_Dataset excerpts_
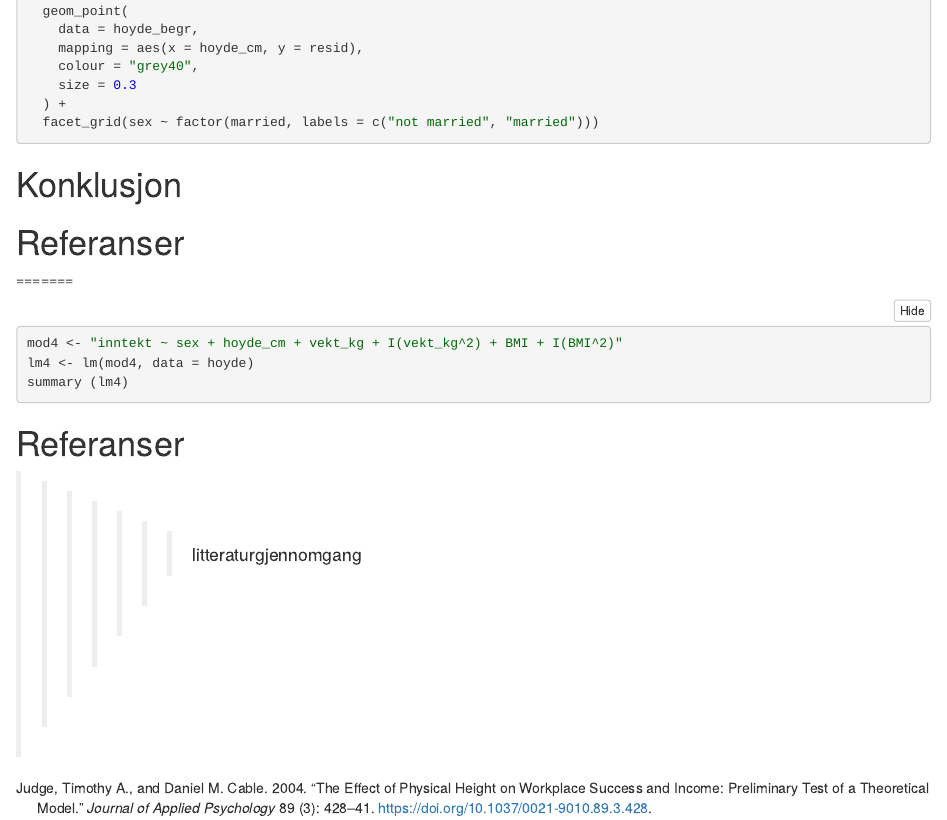
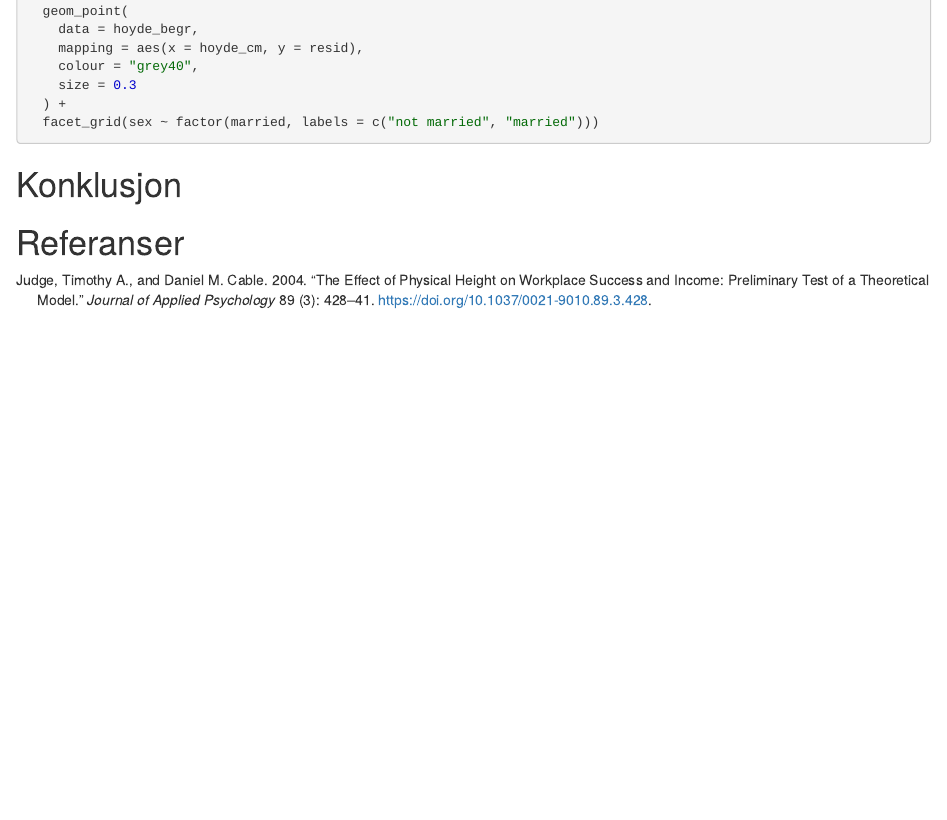
Before and after one commit to kmaake/Assignment2, an R Markdown document (Assignment2-KineandSusann.Rmd): the page in a window 1100 px wide, from 3640 px down. The pictures show the output file Assignment2-KineandSusann.nb.html that the author committed with the source, opened offline.

Commit message:
small changes

````diff
--- a/Assignment2-KineandSusann.Rmd
+++ b/Assignment2-KineandSusann.Rmd
@@ -212,16 +213,3 @@ ggplot(data = hoyde_begr, mapping = aes(x = hoyde_cm, y = inntekt)) +
 # Konklusjon
 
 # Referanser
-
-
-
-
-=======
-```{r}
-mod4 <- "inntekt ~ sex + hoyde_cm + vekt_kg + I(vekt_kg^2) + BMI + I(BMI^2)"
-lm4 <- lm(mod4, data = hoyde)
-summary (lm4)
-```
-
-# Referanser
->>>>>>> litteraturgjennomgang
````
Also changed, not shown: Assignment2-KineandSusann.nb.html, Assignment2-KineandSusann.Rmd (1 more changed lines).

_What you need to do_
Copy the records word for word, leaving no picture in the copy.

_Answer section_
Before and after one commit to kmaake/Assignment2, an R Markdown document (Assignment2-KineandSusann.Rmd): the page in a window 1100 px wide, from 3640 px down. The pictures show the output file Assignment2-KineandSusann.nb.html that the author committed with the source, opened offline.

Commit message:
small changes

````diff
--- a/Assignment2-KineandSusann.Rmd
+++ b/Assignment2-KineandSusann.Rmd
@@ -212,16 +213,3 @@ ggplot(data = hoyde_begr, mapping = aes(x = hoyde_cm, y = inntekt)) +
 # Konklusjon
 
 # Referanser
-
-
-
-
-=======
-```{r}
-mod4 <- "inntekt ~ sex + hoyde_cm + vekt_kg + I(vekt_kg^2) + BMI + I(BMI^2)"
-lm4 <- lm(mod4, data = hoyde)
-summary (lm4)
-```
-
-# Referanser
->>>>>>> litteraturgjennomgang
````
Also changed, not shown: Assignment2-KineandSusann.nb.html, Assignment2-KineandSusann.Rmd (1 more changed lines).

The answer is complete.